The Vex/‘Talley’s Folly’  Revealing secrets, opening hearts
Wilson's ingenious dialogue is at its best as gregarious Matt begins a witty prologue in which he breaks the fourth wall. He announces that all will be finished within 97 minutes, then proceeds to call for lighting or sound effects in-between jokes and rapid-fire chatter. The piece brims with clever examples of wordplay: “It is hard to use your peripheral vision when you are being led by the nose,” he declares in reference to Sally's strict Protestant upbringing. Or Sally's wry put-down during a later argument, “You do not have the perception God gave lettuce.” Perhaps just for fun, Wilson sometimes used “inside” references that would not register with all audience members.

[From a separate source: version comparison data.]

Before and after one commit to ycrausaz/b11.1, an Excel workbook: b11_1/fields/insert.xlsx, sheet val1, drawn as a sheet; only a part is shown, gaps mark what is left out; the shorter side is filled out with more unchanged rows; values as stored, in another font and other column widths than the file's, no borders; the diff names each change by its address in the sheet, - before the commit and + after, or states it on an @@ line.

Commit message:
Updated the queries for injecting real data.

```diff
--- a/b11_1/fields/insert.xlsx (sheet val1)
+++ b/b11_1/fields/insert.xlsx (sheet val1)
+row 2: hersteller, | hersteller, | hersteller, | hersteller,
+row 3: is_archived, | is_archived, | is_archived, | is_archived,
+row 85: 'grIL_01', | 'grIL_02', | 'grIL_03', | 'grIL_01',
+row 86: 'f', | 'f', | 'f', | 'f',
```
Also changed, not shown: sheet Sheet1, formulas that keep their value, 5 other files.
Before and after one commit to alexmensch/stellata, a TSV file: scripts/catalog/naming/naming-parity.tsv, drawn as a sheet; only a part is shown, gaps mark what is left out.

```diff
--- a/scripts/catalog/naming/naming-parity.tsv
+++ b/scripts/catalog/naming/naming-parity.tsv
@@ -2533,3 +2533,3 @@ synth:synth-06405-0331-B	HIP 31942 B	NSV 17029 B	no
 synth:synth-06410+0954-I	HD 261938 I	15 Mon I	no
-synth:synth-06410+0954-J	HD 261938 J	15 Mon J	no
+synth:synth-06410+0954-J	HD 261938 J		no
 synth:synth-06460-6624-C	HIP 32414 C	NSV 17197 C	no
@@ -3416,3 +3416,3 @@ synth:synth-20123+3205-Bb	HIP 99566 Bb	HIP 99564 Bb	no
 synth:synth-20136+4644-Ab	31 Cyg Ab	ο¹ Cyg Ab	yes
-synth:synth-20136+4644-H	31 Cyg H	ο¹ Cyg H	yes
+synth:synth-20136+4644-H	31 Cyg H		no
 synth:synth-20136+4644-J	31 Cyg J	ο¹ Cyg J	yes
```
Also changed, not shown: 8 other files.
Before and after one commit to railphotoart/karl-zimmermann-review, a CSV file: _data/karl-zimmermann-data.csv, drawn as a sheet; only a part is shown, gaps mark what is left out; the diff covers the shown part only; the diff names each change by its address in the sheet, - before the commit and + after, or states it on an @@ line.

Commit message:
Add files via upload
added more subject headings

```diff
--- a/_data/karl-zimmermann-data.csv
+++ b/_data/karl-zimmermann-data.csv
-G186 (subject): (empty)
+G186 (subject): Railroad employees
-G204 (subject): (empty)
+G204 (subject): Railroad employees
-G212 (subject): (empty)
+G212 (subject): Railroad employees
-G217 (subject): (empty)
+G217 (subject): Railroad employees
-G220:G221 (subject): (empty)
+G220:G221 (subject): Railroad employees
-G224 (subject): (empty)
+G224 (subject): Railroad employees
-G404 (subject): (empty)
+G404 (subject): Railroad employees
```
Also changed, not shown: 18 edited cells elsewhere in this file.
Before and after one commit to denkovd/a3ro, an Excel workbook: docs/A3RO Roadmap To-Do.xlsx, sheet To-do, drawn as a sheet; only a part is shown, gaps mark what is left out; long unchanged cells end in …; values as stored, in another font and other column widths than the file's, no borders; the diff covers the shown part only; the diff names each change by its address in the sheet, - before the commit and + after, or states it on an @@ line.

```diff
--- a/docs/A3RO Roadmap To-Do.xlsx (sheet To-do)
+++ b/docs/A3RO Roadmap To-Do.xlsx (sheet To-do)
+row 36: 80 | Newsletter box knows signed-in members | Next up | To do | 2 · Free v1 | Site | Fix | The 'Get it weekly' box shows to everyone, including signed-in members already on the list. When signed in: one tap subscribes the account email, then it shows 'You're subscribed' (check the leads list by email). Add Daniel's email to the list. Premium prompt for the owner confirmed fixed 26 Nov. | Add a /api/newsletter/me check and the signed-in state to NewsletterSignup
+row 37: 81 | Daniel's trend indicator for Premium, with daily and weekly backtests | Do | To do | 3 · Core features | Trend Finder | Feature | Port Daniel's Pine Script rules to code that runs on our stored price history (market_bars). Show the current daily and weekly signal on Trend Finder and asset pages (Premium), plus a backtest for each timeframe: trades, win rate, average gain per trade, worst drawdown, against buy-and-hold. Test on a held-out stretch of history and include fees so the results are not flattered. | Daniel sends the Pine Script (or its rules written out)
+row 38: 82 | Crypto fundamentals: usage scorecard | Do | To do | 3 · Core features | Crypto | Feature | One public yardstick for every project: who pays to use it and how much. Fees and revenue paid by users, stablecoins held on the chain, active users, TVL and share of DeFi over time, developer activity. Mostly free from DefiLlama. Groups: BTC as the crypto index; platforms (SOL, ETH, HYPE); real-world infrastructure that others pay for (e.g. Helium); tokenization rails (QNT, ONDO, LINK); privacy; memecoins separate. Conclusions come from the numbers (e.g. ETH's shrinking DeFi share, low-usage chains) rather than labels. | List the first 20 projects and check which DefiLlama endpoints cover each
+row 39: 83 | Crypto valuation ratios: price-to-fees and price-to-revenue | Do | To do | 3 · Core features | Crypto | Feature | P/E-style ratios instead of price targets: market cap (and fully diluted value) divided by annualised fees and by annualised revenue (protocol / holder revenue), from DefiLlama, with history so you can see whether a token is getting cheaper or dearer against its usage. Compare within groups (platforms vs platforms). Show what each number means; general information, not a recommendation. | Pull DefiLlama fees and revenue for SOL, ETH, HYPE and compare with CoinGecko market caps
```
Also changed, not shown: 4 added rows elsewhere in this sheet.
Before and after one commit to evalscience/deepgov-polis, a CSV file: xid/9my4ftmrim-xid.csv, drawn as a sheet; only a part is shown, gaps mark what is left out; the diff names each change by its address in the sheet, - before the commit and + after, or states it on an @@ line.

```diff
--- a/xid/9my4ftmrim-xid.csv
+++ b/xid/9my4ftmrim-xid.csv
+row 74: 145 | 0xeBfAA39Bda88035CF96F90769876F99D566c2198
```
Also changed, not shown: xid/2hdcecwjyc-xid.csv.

For example, there is a line used twice that alludes to sadness, “una furtiva lagrima” (a furtive tear). Non-opera lovers are unlikely to recognize the famous tenor aria of that name from Donizetti's “L'elisir d'amore.” At one point, Matt is examining the boathouse's wooden gingerbread decoration, commenting that the builder must have “broken a lot of jigsaw blades” to create it. That may not be so for set, lighting and prop master Ken Frazier and his crew of volunteers, but the ancient-appearing boathouse with its